═══ Data section ═══

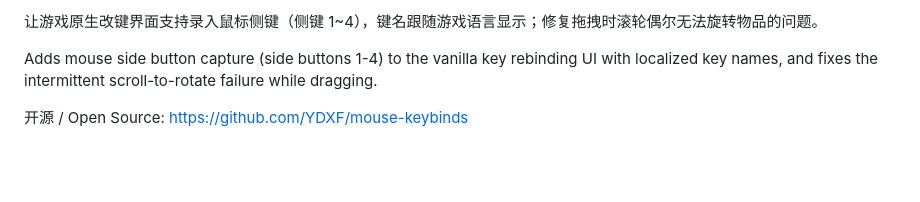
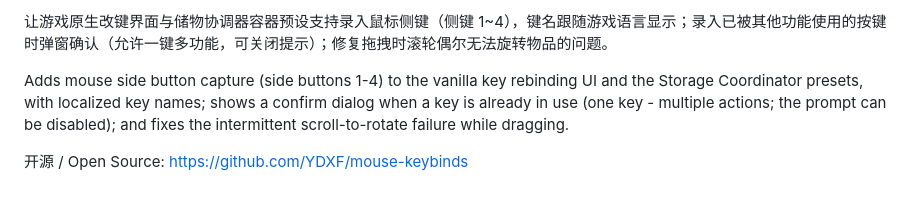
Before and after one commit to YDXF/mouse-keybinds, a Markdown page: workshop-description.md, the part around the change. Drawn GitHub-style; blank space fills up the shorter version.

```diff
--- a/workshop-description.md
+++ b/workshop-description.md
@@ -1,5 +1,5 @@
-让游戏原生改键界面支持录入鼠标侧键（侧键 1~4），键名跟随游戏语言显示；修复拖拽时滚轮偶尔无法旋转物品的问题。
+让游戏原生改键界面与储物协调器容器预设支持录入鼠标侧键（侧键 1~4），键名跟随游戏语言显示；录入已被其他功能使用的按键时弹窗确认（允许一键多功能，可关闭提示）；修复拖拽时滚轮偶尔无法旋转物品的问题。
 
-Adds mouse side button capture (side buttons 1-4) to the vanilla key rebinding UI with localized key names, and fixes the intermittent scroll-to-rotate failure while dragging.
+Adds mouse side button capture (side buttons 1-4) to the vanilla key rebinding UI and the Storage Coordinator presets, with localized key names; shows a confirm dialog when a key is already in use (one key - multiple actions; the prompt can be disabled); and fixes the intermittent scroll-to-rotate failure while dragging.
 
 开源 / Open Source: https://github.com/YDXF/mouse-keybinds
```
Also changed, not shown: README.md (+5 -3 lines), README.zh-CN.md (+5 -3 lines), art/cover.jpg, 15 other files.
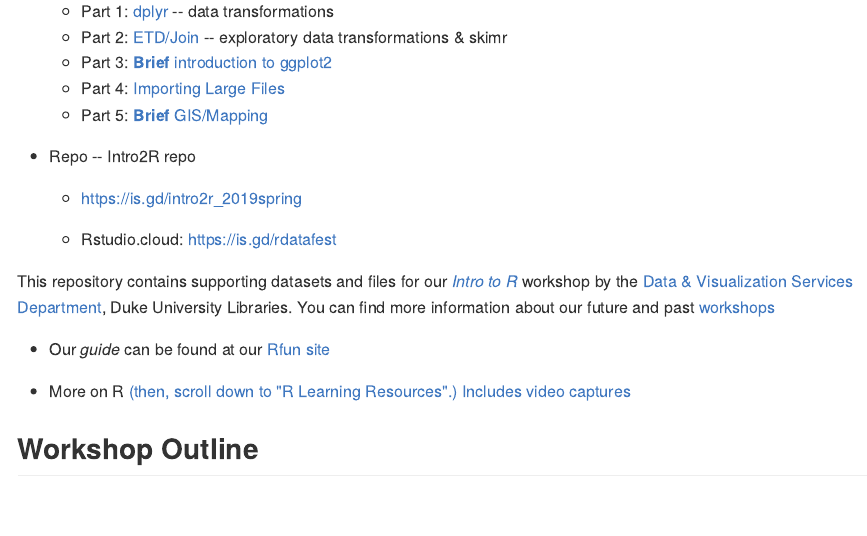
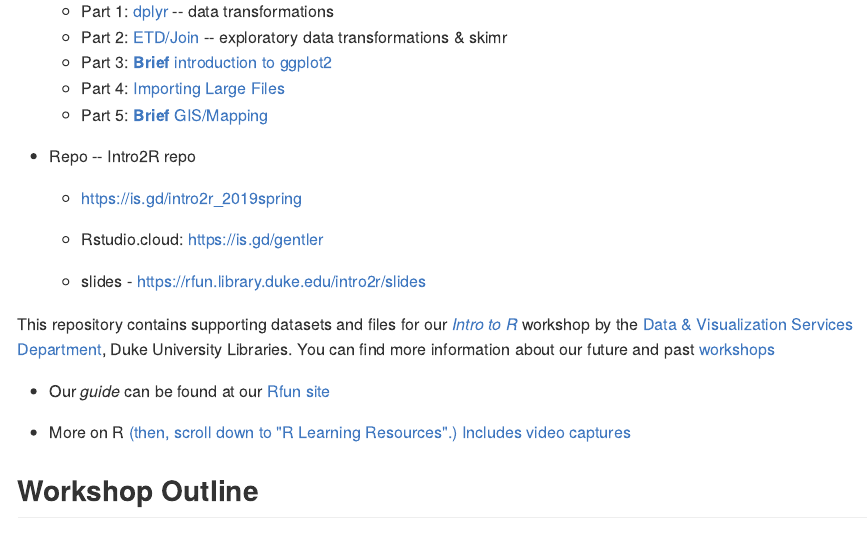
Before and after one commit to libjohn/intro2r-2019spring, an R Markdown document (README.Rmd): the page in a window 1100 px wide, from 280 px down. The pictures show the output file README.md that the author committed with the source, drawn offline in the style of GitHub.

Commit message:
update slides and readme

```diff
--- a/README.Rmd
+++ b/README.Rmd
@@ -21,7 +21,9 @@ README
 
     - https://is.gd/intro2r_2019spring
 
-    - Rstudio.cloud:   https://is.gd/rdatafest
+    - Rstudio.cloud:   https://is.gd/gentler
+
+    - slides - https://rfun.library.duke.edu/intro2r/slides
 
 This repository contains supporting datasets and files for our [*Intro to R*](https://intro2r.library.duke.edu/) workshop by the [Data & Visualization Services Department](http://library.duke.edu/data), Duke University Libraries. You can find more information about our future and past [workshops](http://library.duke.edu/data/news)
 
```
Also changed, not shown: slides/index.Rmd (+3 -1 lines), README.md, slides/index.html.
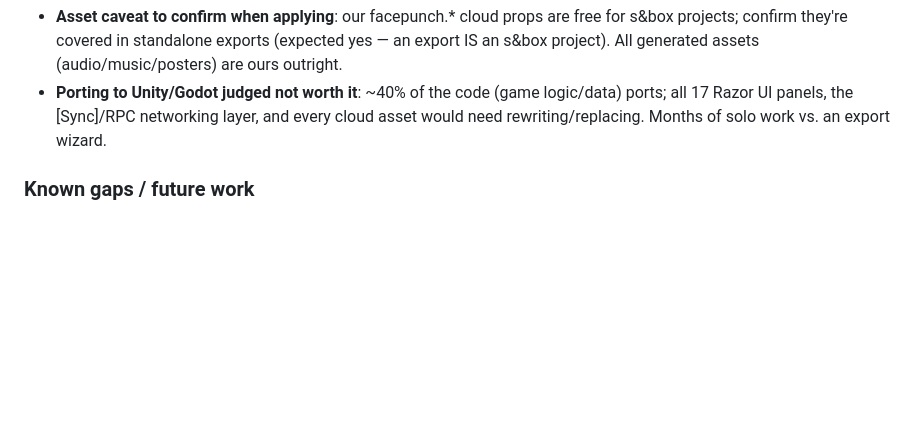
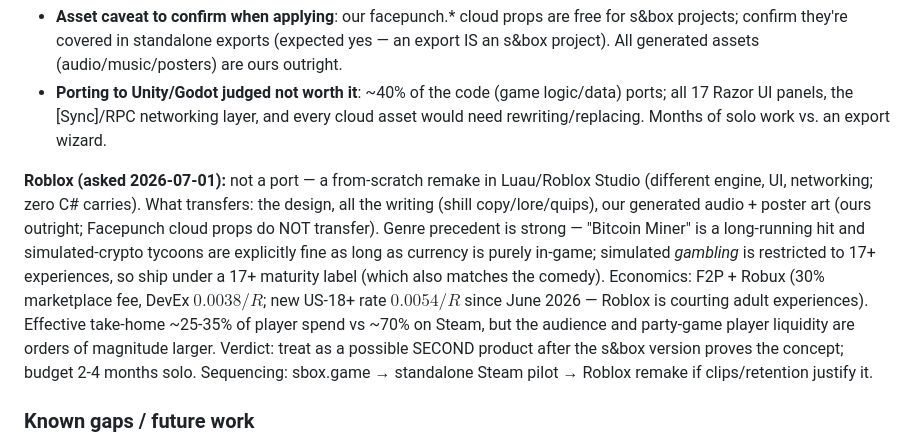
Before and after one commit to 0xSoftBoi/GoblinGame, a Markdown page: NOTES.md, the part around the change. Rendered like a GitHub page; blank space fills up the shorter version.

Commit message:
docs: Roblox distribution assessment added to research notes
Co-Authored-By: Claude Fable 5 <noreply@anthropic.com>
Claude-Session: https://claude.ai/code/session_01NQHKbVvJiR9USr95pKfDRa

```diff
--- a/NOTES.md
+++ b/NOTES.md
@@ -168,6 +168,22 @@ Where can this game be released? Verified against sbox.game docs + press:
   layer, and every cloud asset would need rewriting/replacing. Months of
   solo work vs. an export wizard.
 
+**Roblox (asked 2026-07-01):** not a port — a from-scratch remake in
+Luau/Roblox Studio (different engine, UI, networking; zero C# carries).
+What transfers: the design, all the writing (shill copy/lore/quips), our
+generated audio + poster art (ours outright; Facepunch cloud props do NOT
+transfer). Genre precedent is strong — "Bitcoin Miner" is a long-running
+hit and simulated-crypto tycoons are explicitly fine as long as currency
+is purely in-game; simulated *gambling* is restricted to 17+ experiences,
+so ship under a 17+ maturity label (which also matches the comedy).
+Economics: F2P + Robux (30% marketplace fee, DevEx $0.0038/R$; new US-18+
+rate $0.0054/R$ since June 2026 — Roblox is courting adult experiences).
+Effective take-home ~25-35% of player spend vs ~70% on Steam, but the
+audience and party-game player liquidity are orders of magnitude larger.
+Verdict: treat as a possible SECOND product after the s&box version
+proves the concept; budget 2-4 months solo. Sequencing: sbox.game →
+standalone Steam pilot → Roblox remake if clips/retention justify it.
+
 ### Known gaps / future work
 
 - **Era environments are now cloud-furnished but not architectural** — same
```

═══

The answer should be a single number: the count of lines in the data that include the string "slides".

3